CAD improves radiologists' ABUS performance

By Kate Madden Yee, staff writer

November 11, 2015 --

Monday, November 30 | 10:10 a.m.-10:20 a.m. | RC215-09 | Arie Crown Theater
In this study, a Dutch team compared unaided radiologist readings of automated breast ultrasound (ABUS) exams with those interpreted using computer-aided detection (CAD) to determine if adding CAD as a "second reader" could help reduce unnecessary recalls.

Screening for breast cancer with ABUS can be a useful adjunct to mammography, but it can also boost recalls for lesions that are ultimately proved to be benign.

The team led by Jan van Zelst of Radboud University Medical Center in Nijmegen included ABUS scans from 89 women in the study. Of these, 19 exams were malignant, 30 were benign, and 40 had no lesions at all. Three radiologists and one fourth-year resident read the exams without help from CAD, marking any findings based on the likelihood of malignancy using a 0 to 100 scale.

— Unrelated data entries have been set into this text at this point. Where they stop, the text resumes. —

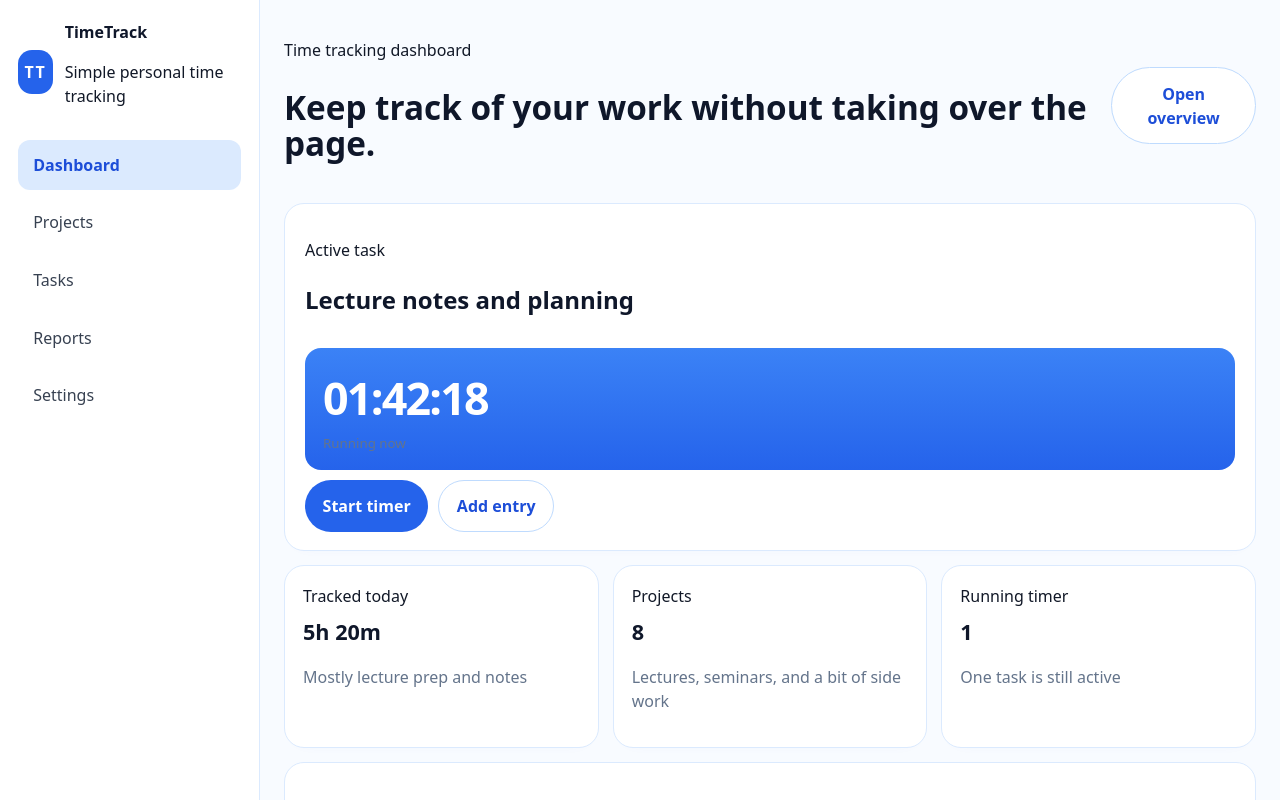
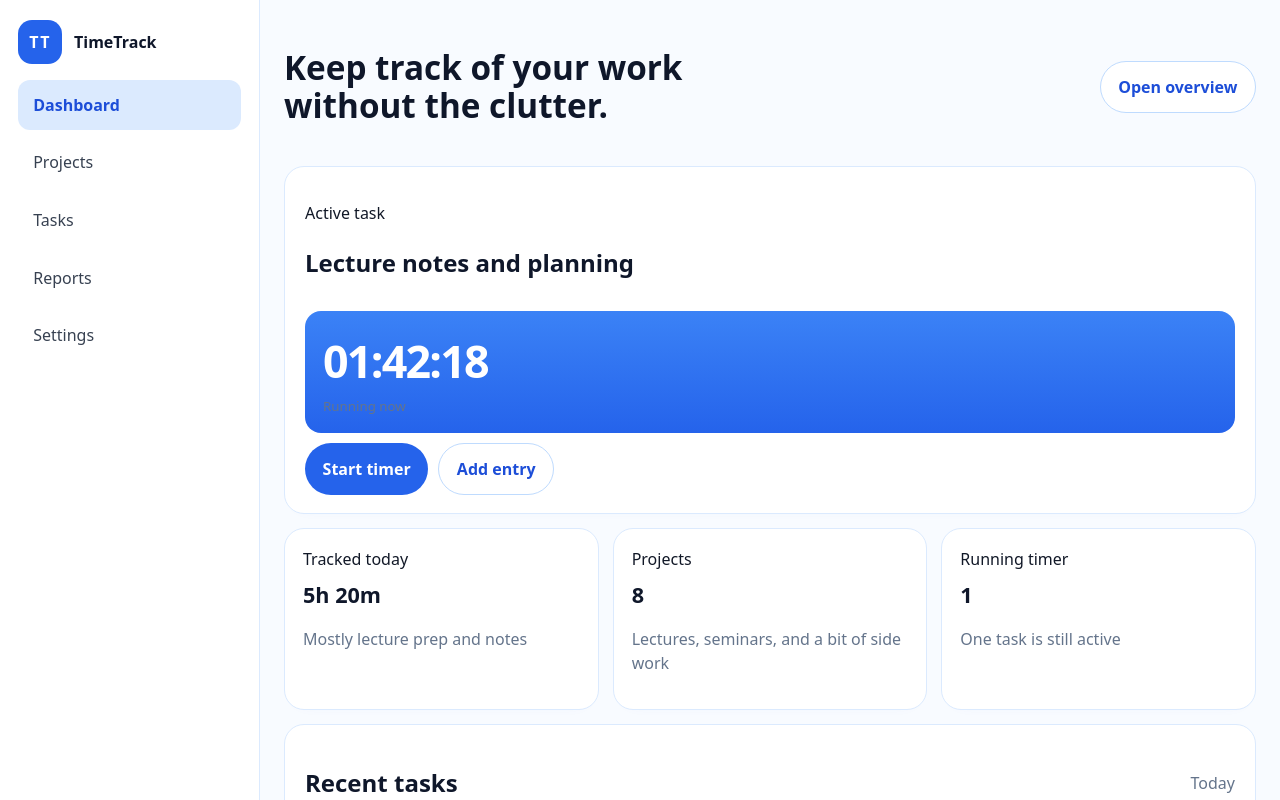
Before and after one commit to Hedi-Sayadi/my-time-tracking-app, a React (Vite) app in the folder frontend/: page / in a window 1280 px wide. Shown: the top 800 px of the page. Built offline with nearby package versions, Linux system fonts and the light colour scheme.

Commit message:
style: tighten dashboard header and sidebar copy

```diff
--- a/frontend/src/components/AppSidebar.tsx
+++ b/frontend/src/components/AppSidebar.tsx
@@ -18,7 +18,6 @@ function AppSidebar() {
         <span className="brand-mark">TT</span>
         <div>
           <strong>TimeTrack</strong>
-          <p>Simple personal time tracking</p>
         </div>
       </div>
 
--- a/frontend/src/pages/DashboardPage.tsx
+++ b/frontend/src/pages/DashboardPage.tsx
@@ -17,8 +17,10 @@ function DashboardPage() {
       <section className="dashboard-content">
         <header className="topbar">
           <div>
-            <p className="eyebrow">Time tracking dashboard</p>
-            <h1>Keep track of your work without taking over the page.</h1>
+            <h1 className="hero-title">
+              <span>Keep track of your work</span>
+              <span>without the clutter.</span>
+            </h1>
           </div>
 
           <button type="button" className="secondary-button">
```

The 89 cases were then analyzed by CAD, and any suspicious findings were compared with the findings of the four readers. The research team considered the findings suspicious only when the same lesions were marked by the CAD program; any reader marks that were not also flagged by the CAD program were considered benign. Finally, the researchers used analysis based on the area under the receiver operator characteristics (ROC) curve to compare unaided readings with CAD readings.

The area under the ROC curve improved after the CAD program was used, from 0.77 to 0.88 (p = 0.01), the group found. Among the reader marks uncorroborated by CAD, none were malignant.

Using CAD may help clarify ambiguous findings on automated breast ultrasound, reducing unnecessary referrals for further imaging, van Zelst and colleagues concluded.